Smile Politely

Pressed together

There aren’t a lot of things better than a show high. I’ve been an addict for twenty years now, and I don’t see much hope for recovery. I have never been able to replace the rush of well-being that overwhelms me when an audience is rapt and in the palm of my hand. The only thing that tops it is doing that very thing … with a friend by your side.

I had the pleasure of talking to Mat Jones of Pressed And this week, and, I have to say, his musical adventures with Andrew Hamlet sound like a freakin’ romp. The show highs they must have…


Smile Politely: How did you meet?

Mat Jones: Andrew and I met at school in Chapel Hill, NC around 2009, I believe. We both played music and met through some mutual friends. We were both already doing solo projects (Matt — It is rain in my face.) and collaborative projects with other people (Andrew — ArnHao), and it was really exciting when we finally came to the conclusion: “Hey, why don’t we just make some music together?!”

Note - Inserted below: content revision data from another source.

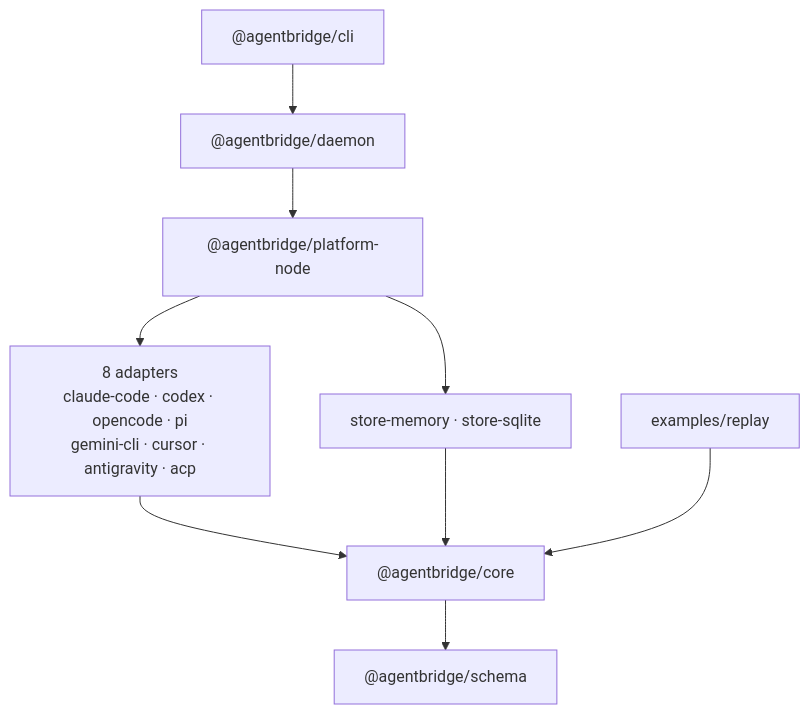
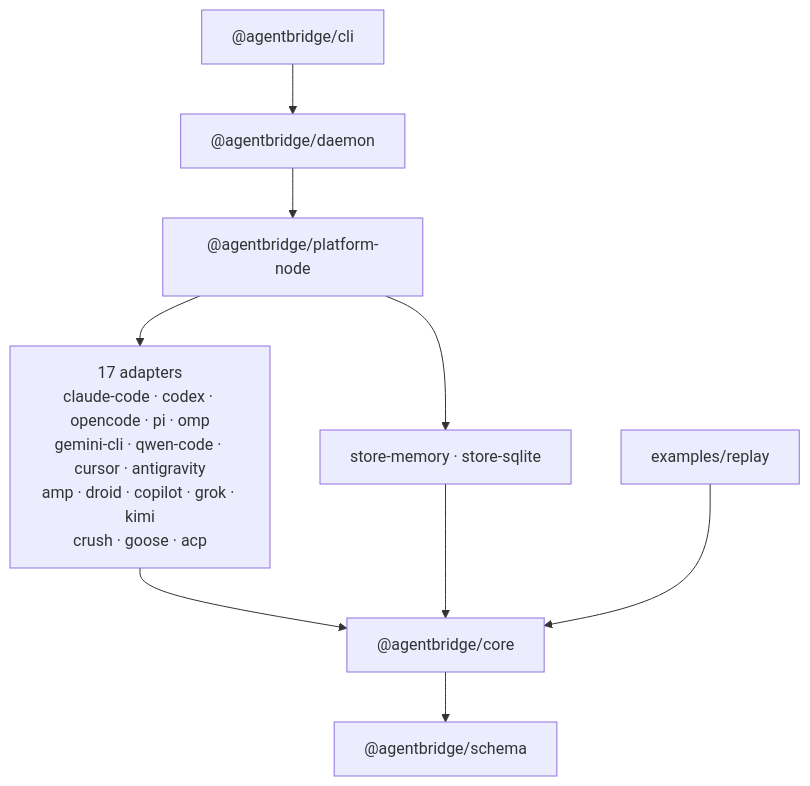
Before and after one commit to jagenaujagenau/agents-bridge: the diagram in README.md, drawn with Mermaid. The commit also changed other lines of this file and 141 other files, not shown here.

First line of the commit message:
feat(adapters): add omp, amp, droid, copilot, qwen-code, grok, kimi, crush and goose

````diff
--- a/README.md
+++ b/README.md
@@ -122,20 +134,20 @@
 ```mermaid
 graph TD
     Schema["@agentbridge/schema"]
     Core["@agentbridge/core"]
-    Adapters["8 adapters<br/>claude-code · codex · opencode · pi<br/>gemini-cli · cursor · antigravity · acp"]
+    Adapters["17 adapters<br/>claude-code · codex · opencode · pi · omp<br/>gemini-cli · qwen-code · cursor · antigravity<br/>amp · droid · copilot · grok · kimi<br/>crush · goose · acp"]
     Stores["store-memory · store-sqlite"]
     Node["@agentbridge/platform-node"]
     Daemon["@agentbridge/daemon"]
     CLI["@agentbridge/cli"]
     Replay["examples/replay"]
 
     Core --> Schema
     Adapters --> Core
     Stores --> Core
     Node --> Adapters
     Node --> Stores
     Daemon --> Node
     CLI --> Daemon
     Replay --> Core
 ```
````
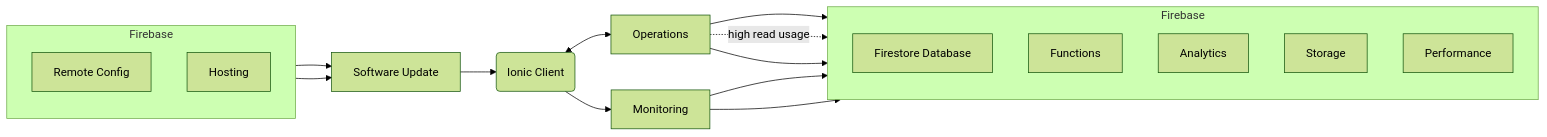
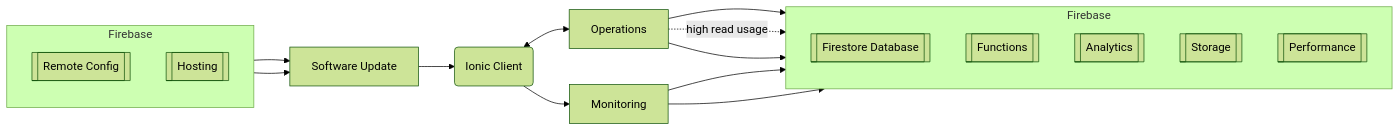
Before and after one commit to SiegeSailor/Website: the diagram in client/public/article/2025-11-13.md, drawn with Mermaid (forest theme). The commit also changed 1 other file, not shown here.

Commit message:
fix: Update Mermaid styles and enhance article flowchart formatting

````diff
--- a/client/public/article/2025-11-13.md
+++ b/client/public/article/2025-11-13.md
@@ -22,30 +22,30 @@
 ```mermaid
 flowchart LR
   subgraph F1[Firebase]
     direction TB
-    RC[Remote Config]
-    H[Hosting]
+    RC[[Remote Config]]
+    H[[Hosting]]
   end
 
   subgraph F2[Firebase]
     direction TB
-    FD[Firestore Database]
-    F[Functions]
-    A[Analytics]
-    S[Storage]
-    P[Performance]
+    FD[[Firestore Database]]
+    F[[Functions]]
+    A[[Analytics]]
+    S[[Storage]]
+    P[[Performance]]
   end
 
   SU[Software Update] --> IC(Ionic Client)
   RC --> SU
   H --> SU
 
   IC <--> O[Operations]
   O --> F
   O -.-> |high read usage| FD
   O --> S
 
   IC --> M[Monitoring]
   M --> A
   M --> P
 ```
````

SP: Tada! How did Pressed And get its name?

Jones: We just made up the name. It doesn’t mean anything…

SP: Hah! Have you played Champaign-Urbana before?

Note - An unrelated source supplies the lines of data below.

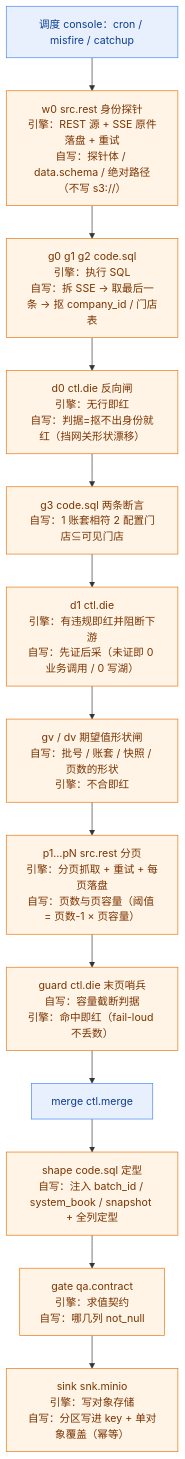
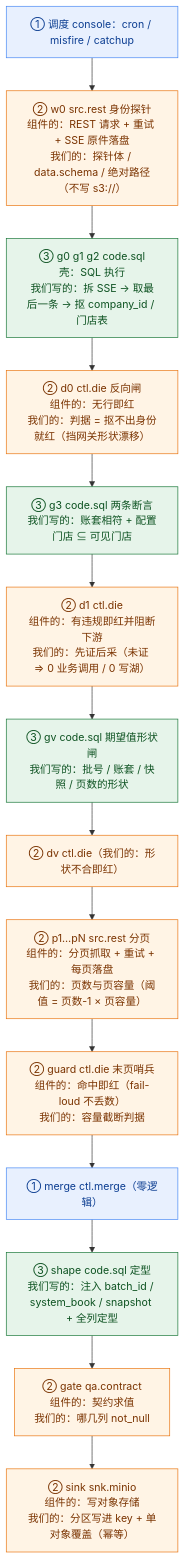
The first of 2 diagrams in deploy/duckle/console/pipelines/FLOW.lemeng.md (MYTech-Co-LTD/platform-core), drawn with Mermaid before and after one commit. The commit also changed other lines of this file and 2 other files, not shown here.

First line of the commit message:
docs(duckle): 流程图按【三档】重标节点——纯 duckle / duckle 载体+我们的规则 / 纯手写代码

````diff
--- a/deploy/duckle/console/pipelines/FLOW.lemeng.md
+++ b/deploy/duckle/console/pipelines/FLOW.lemeng.md
@@ -24,18 +26,20 @@
 ```mermaid
 flowchart TD
-  S["调度 console：cron / misfire / catchup"]:::eng
-  S --> W0["w0 src.rest 身份探针<br/>引擎：REST 源 + SSE 原件落盘 + 重试<br/>自写：探针体 / data.schema / 绝对路径（不写 s3://）"]:::own
-  W0 --> G0["g0 g1 g2 code.sql<br/>引擎：执行 SQL<br/>自写：拆 SSE → 取最后一条 → 抠 company_id / 门店表"]:::own
-  G0 --> D0["d0 ctl.die 反向闸<br/>引擎：无行即红<br/>自写：判据=抠不出身份就红（挡网关形状漂移）"]:::own
-  D0 --> G3["g3 code.sql 两条断言<br/>自写：1 账套相符 2 配置门店⊆可见门店"]:::own
-  G3 --> D1["d1 ctl.die<br/>引擎：有违规即红并阻断下游<br/>自写：先证后采（未证即 0 业务调用 / 0 写湖）"]:::own
-  D1 --> GV["gv / dv 期望值形状闸<br/>自写：批号 / 账套 / 快照 / 页数的形状<br/>引擎：不合即红"]:::own
-  GV --> P["p1…pN src.rest 分页<br/>引擎：分页抓取 + 重试 + 每页落盘<br/>自写：页数与页容量（阈值 = 页数-1 × 页容量）"]:::own
-  P --> GUARD["guard ctl.die 末页哨兵<br/>自写：容量截断判据<br/>引擎：命中即红（fail-loud 不丢数）"]:::own
-  GUARD --> MG["merge ctl.merge"]:::eng
-  MG --> SH["shape code.sql 定型<br/>自写：注入 batch_id / system_book / snapshot + 全列定型"]:::own
-  SH --> GT["gate qa.contract<br/>引擎：求值契约<br/>自写：哪几列 not_null"]:::own
-  GT --> SK["sink snk.minio<br/>引擎：写对象存储<br/>自写：分区写进 key + 单对象覆盖（幂等）"]:::own
-  classDef eng fill:#e8f0fe,stroke:#4285f4,color:#0b3d91
-  classDef own fill:#fff4e5,stroke:#e8710a,color:#7a3300
+  S["① 调度 console：cron / misfire / catchup"]:::e1
+  S --> W0["② w0 src.rest 身份探针<br/>组件的：REST 请求 + 重试 + SSE 原件落盘<br/>我们的：探针体 / data.schema / 绝对路径（不写 s3://）"]:::e2
+  W0 --> G0["③ g0 g1 g2 code.sql<br/>壳：SQL 执行<br/>我们写的：拆 SSE → 取最后一条 → 抠 company_id / 门店表"]:::e3
+  G0 --> D0["② d0 ctl.die 反向闸<br/>组件的：无行即红<br/>我们的：判据 = 抠不出身份就红（挡网关形状漂移）"]:::e2
+  D0 --> G3["③ g3 code.sql 两条断言<br/>我们写的：账套相符 + 配置门店 ⊆ 可见门店"]:::e3
+  G3 --> D1["② d1 ctl.die<br/>组件的：有违规即红并阻断下游<br/>我们的：先证后采（未证 ⇒ 0 业务调用 / 0 写湖）"]:::e2
+  D1 --> GV["③ gv code.sql 期望值形状闸<br/>我们写的：批号 / 账套 / 快照 / 页数的形状"]:::e3
+  GV --> DV["② dv ctl.die（我们的：形状不合即红）"]:::e2
+  DV --> P["② p1…pN src.rest 分页<br/>组件的：分页抓取 + 重试 + 每页落盘<br/>我们的：页数与页容量（阈值 = 页数-1 × 页容量）"]:::e2
+  P --> GUARD["② guard ctl.die 末页哨兵<br/>组件的：命中即红（fail-loud 不丢数）<br/>我们的：容量截断判据"]:::e2
+  GUARD --> MG["① merge ctl.merge（零逻辑）"]:::e1
+  MG --> SH["③ shape code.sql 定型<br/>我们写的：注入 batch_id / system_book / snapshot + 全列定型"]:::e3
+  SH --> GT["② gate qa.contract<br/>组件的：契约求值<br/>我们的：哪几列 not_null"]:::e2
+  GT --> SK["② sink snk.minio<br/>组件的：写对象存储<br/>我们的：分区写进 key + 单对象覆盖（幂等）"]:::e2
+  classDef e1 fill:#e8f0fe,stroke:#4285f4,color:#0b3d91
+  classDef e2 fill:#fff4e5,stroke:#e8710a,color:#7a3300
+  classDef e3 fill:#e6f4ea,stroke:#137333,color:#0d5221
 ```
````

Jones: We’ve played Champaign-Urbana before, at Mike N Molly’s (which happens to be exactly where we’re playing on June 14). It’s always a good time and they always put on a good show. The crowd there also seems genuinely excited to be at a show and are really engaged with what’s happening musically.

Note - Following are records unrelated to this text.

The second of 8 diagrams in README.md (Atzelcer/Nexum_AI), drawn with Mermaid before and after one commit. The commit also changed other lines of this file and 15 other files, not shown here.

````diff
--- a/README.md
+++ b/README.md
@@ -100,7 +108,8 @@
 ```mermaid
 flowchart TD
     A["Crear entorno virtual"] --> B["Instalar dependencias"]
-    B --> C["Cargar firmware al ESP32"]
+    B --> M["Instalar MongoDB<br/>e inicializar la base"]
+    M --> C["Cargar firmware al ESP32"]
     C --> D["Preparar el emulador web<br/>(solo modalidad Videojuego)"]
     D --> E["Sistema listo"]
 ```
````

SP: What are your other favorite places to play?

Jones: In general, we’ve found that the Midwest has some of the most welcome audiences. Really great electronic scene and acceptance of funky styles/genres/whatever that you usually don’t find throughout the rest of the country. Everybody in the Midwest also seems just really laid-back and friendly and open.

SP: I think the secret to the Midwest’s charm is the psychotic weather changes. It breeds flexibility and resilience.

Jones: Yeah, I think you’re onto something!

SP: So, what kind of stuff do you play? What can your audience expect?

Jones: In the past, our records have been more electronic — lots of chopped up vocal samples and ambient sound and the like. However, we both started out as guitar players, and we’ve gradually come to realize that we really just enjoy playing instruments.

Our newest record, which is out June 4 on Mush Records, is a combination of electronic production similar to what we’ve done before, and live instrumentation that’s more akin to blues, folk-rock, and Americana. There’s also singing, which is cool.

SP: Where did this style of yours come from? What are some of your personal and musical inspirations?

Jones: I know I can speak for Andrew and myself when I say that Brian Eno is a big influence — not just with his music, but with the way he perceives the creative process and the function of music in contemporary society. Andrew’s also into a lot of Krautrock and really likes this girl called Seven Fields of Aphelion. For me, I’ve been listening to a lot of Steely Dan, Habib Koite, Javelin, Ali Farka Toure, Randy Travis, and Wishbone Ash.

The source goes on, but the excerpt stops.